Source data
>>

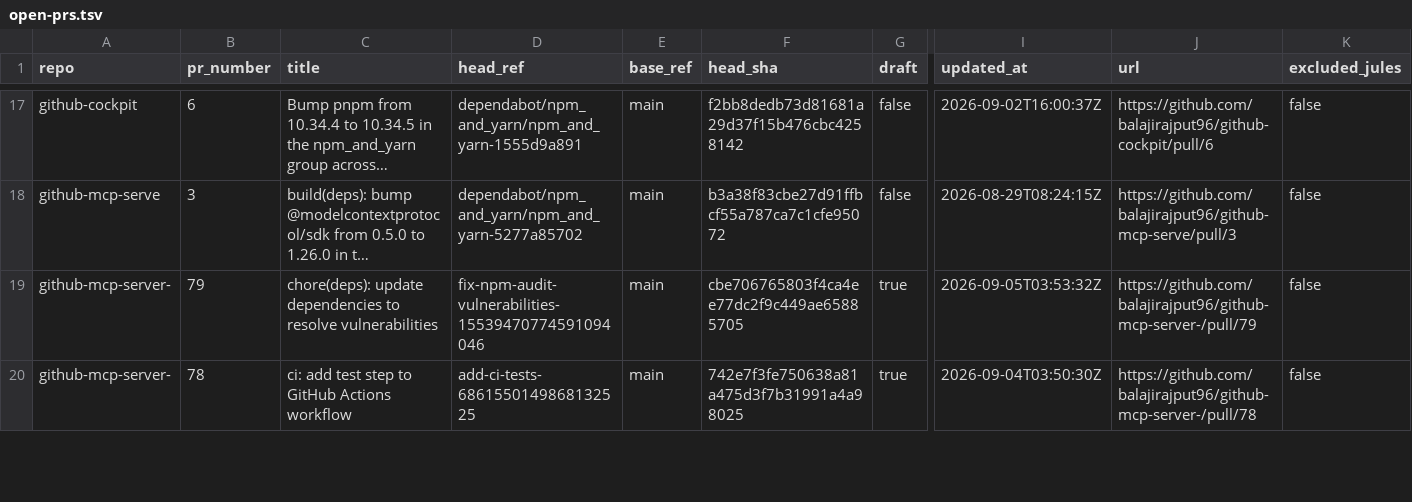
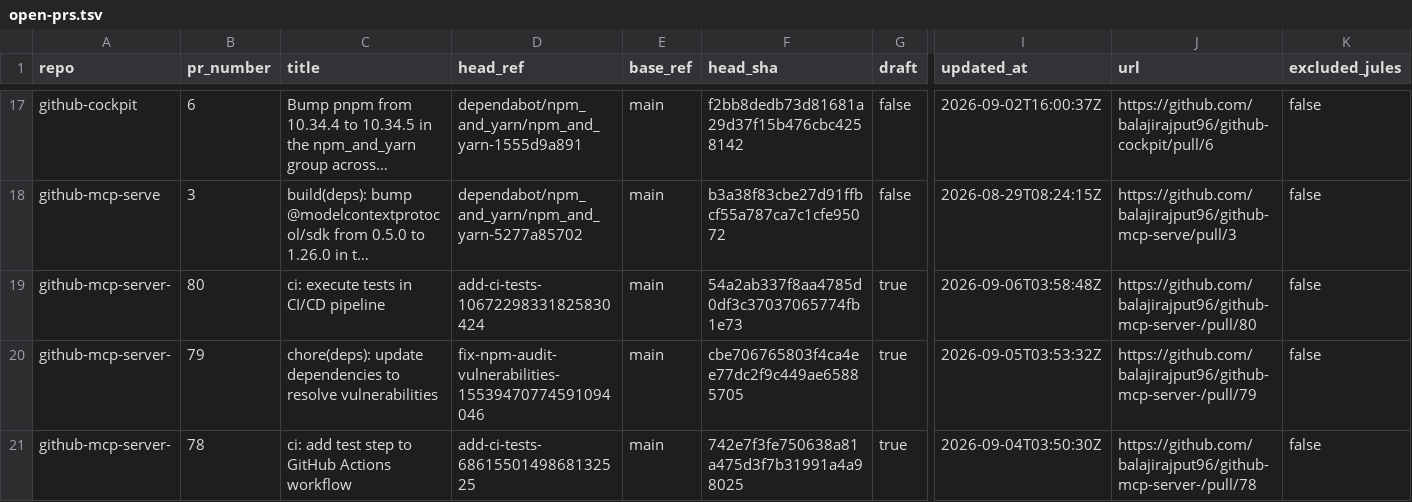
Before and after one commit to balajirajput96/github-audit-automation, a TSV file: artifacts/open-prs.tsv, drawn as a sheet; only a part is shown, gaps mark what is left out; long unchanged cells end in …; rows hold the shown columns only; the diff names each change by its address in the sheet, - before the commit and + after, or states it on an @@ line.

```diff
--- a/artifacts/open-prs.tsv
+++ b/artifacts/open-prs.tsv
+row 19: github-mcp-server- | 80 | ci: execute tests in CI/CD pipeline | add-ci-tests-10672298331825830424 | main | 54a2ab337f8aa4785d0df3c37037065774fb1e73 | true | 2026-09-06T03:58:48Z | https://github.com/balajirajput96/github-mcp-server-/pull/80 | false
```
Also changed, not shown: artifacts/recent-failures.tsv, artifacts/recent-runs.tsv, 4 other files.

<<
>>

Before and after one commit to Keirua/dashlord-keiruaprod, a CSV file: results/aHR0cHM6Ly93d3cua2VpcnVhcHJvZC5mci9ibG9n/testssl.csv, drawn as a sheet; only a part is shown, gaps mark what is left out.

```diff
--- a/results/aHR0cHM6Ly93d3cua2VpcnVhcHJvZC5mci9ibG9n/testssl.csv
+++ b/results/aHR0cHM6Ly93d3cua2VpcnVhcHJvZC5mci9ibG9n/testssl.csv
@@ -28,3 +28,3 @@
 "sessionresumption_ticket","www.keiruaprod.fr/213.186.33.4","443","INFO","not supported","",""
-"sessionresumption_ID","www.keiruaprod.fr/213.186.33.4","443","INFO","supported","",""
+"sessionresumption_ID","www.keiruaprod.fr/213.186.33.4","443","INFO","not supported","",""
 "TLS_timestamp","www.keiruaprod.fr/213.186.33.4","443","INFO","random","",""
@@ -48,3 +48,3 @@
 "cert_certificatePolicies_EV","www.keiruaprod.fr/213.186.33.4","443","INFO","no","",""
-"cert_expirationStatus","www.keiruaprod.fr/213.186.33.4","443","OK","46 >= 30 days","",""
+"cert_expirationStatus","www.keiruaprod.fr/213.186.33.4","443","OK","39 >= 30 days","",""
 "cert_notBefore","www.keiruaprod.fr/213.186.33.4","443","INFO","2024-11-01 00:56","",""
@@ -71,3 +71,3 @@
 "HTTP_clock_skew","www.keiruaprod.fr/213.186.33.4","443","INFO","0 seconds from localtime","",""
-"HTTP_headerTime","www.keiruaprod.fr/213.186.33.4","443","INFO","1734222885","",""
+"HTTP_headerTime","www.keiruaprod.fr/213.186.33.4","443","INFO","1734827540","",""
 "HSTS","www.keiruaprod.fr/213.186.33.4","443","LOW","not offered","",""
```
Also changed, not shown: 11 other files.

<<

What to do
Search the records for the string "drawn" and report each line that has it.

Solution
Before and after one commit to balajirajput96/github-audit-automation, a TSV file: artifacts/open-prs.tsv, drawn as a sheet; only a part is shown, gaps mark what is left out; long unchanged cells end in …; rows hold the shown columns only; the diff names each change by its address in the sheet, - before the commit and + after, or states it on an @@ line.
Before and after one commit to Keirua/dashlord-keiruaprod, a CSV file: results/aHR0cHM6Ly93d3cua2VpcnVhcHJvZC5mci9ibG9n/testssl.csv, drawn as a sheet; only a part is shown, gaps mark what is left out.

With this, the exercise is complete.